Each time you do this routine your hens will associate that call and your voice with the treat and come running. This is a great tool to have on evenings that you might be running late and need to get your hens to safety fast. 

A weasel is a typical backyard chicken predator

Step #7  Purchase a Little Extra Help

Get a predator light. Yes, this actually IS a thing. 

I just recently read about these small sensor lights and I am happy to say they work great! They work as a deterrent for any small rodents keeping them away from the coop. Once it becomes dark outside the sensor turns the light on and a red flashing light continues until daylight.

I was a bit skeptical at first, but since installing one at the front of our chicken coop and the other at the back we have removed almost all of the footprints that I normally see each morning. 

Click here to subscribe

Step #8 Eliminate the Problem

If you have already done the tips listed so far and you find yourself still with a problem, you may need to take things one step further.

Once a predator knows where the flock is and they have gotten the “taste” of your chickens and/or their eggs, it may be difficult to stop them. This means you will have to remove the problem instead.

We prefer to use live traps. The reason is when using poison you run the risk of hurting maybe even killing your own animals.

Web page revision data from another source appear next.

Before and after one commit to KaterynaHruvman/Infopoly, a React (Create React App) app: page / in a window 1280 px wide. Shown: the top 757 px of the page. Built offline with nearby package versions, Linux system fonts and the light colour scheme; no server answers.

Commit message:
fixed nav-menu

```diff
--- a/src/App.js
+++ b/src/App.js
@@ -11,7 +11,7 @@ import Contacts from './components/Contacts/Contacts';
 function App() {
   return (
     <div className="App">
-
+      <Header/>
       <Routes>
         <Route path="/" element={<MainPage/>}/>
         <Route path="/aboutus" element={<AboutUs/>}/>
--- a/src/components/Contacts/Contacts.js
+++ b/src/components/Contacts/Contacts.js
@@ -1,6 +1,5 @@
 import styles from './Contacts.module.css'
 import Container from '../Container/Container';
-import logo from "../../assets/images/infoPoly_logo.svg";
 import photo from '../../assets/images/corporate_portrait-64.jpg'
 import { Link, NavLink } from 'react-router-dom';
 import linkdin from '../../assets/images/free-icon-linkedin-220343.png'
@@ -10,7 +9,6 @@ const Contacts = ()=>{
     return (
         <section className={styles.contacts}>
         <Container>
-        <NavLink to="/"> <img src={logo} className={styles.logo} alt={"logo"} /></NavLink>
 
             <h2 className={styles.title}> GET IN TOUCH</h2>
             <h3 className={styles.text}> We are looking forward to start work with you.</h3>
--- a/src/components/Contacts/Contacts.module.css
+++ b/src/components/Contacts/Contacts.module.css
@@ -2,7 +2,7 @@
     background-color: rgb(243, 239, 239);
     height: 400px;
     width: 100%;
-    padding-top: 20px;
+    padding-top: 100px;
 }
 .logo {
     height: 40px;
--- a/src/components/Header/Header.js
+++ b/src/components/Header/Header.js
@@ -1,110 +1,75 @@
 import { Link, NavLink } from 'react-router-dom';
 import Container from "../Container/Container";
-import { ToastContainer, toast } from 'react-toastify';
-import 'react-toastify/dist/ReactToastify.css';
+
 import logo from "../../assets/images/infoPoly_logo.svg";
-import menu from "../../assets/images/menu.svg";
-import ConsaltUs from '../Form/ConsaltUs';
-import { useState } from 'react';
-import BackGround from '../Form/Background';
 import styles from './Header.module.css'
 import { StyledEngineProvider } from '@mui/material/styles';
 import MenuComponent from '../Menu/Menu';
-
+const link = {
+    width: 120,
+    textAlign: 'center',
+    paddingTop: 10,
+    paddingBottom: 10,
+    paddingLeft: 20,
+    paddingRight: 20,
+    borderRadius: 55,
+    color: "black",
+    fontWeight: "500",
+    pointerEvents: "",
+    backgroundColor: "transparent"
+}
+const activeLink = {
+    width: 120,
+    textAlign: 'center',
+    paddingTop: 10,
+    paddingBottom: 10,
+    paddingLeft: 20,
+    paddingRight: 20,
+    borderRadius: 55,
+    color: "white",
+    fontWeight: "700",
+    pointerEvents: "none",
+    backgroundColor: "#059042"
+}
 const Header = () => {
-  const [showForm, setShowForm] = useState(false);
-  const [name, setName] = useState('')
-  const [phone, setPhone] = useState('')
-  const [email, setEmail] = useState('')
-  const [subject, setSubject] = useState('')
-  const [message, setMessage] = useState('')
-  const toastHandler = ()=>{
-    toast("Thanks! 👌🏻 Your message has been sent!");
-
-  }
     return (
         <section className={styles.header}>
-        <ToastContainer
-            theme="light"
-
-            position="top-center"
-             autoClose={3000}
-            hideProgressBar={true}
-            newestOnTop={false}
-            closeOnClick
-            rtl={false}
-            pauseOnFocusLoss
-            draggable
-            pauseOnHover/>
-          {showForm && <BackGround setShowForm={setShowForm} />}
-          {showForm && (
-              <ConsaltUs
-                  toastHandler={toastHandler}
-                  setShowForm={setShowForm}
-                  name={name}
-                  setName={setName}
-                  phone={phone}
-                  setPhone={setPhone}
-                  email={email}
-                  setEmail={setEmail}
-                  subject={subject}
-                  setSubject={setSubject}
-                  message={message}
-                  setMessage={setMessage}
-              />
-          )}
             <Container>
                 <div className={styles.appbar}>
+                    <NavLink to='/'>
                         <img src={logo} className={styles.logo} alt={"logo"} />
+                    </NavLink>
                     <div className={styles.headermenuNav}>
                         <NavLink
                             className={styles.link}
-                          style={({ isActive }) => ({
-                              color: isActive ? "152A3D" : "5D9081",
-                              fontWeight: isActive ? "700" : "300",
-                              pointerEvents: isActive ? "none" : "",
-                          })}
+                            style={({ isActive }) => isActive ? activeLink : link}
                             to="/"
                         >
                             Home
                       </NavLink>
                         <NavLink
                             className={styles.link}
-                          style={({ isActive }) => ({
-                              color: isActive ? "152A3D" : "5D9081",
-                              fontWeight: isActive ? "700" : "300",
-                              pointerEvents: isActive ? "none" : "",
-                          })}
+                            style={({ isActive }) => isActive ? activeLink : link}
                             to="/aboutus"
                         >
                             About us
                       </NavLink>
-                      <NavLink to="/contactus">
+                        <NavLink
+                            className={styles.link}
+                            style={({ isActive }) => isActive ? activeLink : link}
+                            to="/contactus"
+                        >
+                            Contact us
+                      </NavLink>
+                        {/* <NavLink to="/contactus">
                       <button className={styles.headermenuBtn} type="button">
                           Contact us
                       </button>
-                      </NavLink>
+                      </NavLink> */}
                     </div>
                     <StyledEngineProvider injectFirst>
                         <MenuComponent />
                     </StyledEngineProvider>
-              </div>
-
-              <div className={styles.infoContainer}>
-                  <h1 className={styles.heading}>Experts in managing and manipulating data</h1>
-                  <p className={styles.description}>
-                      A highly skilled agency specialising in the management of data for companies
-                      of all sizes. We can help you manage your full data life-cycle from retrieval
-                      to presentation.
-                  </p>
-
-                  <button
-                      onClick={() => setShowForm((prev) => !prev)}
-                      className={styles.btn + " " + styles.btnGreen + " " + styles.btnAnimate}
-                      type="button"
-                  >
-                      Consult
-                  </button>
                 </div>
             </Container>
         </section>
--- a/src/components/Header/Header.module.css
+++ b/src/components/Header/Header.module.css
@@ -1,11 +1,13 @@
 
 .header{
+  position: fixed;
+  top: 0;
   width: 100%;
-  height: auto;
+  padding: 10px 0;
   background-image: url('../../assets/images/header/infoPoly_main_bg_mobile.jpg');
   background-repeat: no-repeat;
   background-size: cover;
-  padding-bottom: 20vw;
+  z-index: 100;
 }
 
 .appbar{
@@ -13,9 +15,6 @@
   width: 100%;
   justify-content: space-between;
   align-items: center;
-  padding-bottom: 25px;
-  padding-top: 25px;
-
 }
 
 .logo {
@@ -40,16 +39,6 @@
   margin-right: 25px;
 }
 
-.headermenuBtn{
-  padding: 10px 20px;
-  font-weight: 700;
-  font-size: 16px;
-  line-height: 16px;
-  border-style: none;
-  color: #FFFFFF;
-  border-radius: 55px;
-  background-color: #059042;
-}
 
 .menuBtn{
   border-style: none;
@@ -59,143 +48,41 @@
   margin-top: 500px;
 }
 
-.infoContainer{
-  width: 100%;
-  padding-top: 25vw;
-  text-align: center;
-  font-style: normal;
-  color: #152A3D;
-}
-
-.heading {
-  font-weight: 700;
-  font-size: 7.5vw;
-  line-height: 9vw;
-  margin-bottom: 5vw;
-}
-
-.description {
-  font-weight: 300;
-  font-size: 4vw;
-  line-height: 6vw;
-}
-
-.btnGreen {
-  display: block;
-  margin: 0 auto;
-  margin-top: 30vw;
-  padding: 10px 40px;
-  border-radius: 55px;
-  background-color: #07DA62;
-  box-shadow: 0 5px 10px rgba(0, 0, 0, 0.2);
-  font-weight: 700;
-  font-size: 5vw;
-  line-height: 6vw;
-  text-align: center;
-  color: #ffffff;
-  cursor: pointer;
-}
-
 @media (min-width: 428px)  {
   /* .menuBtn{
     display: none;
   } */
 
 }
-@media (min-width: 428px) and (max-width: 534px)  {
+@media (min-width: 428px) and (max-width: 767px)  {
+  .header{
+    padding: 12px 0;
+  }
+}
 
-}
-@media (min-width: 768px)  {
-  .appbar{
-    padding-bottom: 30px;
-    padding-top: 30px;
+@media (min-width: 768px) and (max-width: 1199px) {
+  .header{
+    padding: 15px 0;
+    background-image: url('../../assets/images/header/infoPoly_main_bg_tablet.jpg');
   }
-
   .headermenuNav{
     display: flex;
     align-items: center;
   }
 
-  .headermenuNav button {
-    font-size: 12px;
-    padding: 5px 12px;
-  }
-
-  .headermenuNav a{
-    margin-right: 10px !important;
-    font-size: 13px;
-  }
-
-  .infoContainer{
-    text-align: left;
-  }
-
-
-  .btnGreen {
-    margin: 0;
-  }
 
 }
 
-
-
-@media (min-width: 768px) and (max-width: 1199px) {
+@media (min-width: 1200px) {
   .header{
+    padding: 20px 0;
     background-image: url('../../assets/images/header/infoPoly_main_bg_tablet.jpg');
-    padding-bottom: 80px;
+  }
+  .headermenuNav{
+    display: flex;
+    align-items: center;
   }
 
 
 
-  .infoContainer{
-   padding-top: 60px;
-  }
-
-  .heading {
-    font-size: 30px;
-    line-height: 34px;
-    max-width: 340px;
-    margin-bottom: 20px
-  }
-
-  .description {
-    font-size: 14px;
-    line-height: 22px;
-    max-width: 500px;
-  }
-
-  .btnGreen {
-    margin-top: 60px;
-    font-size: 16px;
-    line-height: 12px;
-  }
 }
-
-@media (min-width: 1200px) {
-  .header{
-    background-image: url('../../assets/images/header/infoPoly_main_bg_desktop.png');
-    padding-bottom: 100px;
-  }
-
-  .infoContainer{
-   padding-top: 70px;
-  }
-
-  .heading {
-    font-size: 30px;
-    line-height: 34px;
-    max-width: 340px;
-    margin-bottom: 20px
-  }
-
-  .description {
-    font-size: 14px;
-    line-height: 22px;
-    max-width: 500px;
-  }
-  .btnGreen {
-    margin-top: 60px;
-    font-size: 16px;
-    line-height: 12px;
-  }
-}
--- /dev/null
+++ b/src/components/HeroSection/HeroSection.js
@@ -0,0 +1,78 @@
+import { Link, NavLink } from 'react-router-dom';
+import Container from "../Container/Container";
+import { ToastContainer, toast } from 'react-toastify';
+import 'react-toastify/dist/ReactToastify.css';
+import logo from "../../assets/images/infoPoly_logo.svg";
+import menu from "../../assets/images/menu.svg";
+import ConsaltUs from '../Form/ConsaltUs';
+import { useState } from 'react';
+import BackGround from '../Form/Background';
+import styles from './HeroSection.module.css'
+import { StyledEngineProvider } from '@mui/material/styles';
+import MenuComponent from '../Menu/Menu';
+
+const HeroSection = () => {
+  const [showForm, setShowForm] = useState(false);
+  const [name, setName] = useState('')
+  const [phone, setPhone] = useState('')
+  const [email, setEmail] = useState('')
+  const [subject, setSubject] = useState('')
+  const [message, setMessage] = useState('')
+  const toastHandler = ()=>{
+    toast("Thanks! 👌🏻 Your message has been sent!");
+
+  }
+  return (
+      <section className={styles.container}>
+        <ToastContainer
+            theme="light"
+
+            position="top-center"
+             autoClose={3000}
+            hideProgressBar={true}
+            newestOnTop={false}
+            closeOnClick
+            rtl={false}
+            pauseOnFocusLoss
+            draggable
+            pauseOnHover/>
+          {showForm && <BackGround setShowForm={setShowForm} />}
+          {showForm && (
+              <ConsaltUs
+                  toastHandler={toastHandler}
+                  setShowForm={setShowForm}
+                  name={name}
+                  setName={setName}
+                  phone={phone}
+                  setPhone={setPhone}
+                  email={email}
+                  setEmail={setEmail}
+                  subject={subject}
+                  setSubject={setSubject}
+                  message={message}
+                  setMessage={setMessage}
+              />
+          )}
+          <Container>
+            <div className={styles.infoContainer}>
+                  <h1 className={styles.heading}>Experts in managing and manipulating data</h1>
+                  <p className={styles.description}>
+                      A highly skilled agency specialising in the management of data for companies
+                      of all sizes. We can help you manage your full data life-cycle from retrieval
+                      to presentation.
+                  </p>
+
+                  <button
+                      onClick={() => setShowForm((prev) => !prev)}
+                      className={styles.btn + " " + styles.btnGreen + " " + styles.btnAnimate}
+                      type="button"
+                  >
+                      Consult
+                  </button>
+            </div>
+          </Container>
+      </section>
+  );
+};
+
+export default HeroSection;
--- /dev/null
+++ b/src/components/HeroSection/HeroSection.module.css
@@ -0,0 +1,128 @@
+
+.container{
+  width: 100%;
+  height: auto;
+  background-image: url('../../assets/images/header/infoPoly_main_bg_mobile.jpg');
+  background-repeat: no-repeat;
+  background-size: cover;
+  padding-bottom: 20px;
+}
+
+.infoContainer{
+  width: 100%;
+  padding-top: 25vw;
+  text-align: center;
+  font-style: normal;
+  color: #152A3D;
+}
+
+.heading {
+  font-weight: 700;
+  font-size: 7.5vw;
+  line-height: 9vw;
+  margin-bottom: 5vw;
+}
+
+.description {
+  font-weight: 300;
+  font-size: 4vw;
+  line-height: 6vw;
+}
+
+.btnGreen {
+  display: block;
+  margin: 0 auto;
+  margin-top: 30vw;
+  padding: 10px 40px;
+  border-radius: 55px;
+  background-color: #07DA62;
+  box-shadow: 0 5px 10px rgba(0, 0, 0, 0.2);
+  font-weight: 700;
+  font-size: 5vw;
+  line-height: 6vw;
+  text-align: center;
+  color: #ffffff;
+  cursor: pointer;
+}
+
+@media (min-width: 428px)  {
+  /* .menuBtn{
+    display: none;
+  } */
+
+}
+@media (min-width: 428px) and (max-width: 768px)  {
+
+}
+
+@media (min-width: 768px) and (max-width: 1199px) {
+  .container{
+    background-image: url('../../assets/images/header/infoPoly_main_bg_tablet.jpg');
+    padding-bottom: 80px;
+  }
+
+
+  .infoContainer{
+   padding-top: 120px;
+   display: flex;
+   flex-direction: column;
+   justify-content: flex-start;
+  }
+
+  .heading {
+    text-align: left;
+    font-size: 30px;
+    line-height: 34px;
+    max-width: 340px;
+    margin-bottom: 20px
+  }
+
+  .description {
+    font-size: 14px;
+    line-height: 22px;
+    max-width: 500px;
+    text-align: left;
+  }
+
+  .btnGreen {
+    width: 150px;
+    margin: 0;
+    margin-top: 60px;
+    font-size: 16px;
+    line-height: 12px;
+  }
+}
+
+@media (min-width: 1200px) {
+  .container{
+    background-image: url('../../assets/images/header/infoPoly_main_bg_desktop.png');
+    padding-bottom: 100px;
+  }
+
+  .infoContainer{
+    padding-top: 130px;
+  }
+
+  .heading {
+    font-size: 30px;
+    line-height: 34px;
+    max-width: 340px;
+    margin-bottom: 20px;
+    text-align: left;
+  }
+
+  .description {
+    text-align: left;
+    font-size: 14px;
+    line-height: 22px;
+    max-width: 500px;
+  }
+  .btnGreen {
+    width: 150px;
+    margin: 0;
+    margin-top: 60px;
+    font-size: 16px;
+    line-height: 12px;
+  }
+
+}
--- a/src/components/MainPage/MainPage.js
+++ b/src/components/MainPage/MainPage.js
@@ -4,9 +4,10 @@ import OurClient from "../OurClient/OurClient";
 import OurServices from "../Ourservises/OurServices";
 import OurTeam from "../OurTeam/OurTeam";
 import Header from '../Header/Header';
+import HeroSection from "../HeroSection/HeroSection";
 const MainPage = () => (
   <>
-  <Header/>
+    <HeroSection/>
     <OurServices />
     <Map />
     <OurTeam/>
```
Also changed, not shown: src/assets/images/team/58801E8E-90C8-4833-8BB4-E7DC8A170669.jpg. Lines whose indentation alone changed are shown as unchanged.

Most animals are very curious and there is just no way to ensure they will leave any poison you have out alone. 

For this reason, we prefer to use live traps to catch and remove any uninvited animals. 

A clean coop protected from backyard chicken predators

We set out live traps out only from dusk to dawn. This just ensures our pets are all safely inside keeping them away from the traps.

Remember, raising animals comes with a great deal of responsibility.

Our animals rely on us for food, water, shelter, and yes protection. If you lose a chicken to an attack from backyard chicken predators, don’t beat yourself up.

Follow these tips and do what you can to protect your animals and hopefully your girls will be happy and safe.

More Chicken Care Resources:

A fox is a dangerous backyard chicken predator


  1. Ali blake says:

    Hi! I don’t have a homestead yet but grew up a lot on my grandparents farm (60 acres: chickens, veggie gardens, 40-50 head cattle, guineas.). Wondering if you know or have found that having dogs helps keep predators away??? I’m in Texas. So we don’t deal with the snow 😉

    1. Hello Ali,

      Where we live the predators we deal with are weasels, raccoons, rabbits, dear, and other cats/dogs. For us dogs absolutely do help. In Texas, I am not that sure of the predators you have to deal with so a dog’s effectiveness will be different for you than it is for me. Sorry, I am not of more help! You may want to reach out and ask others in your area what their experience is.

      Tracy Lynn

      1. Ali blake says:

        Thanks!! You have great info//format.

Leave a Reply

Your email address will not be published. Required fields are marked *

This site uses Akismet to reduce spam. Learn how your comment data is processed.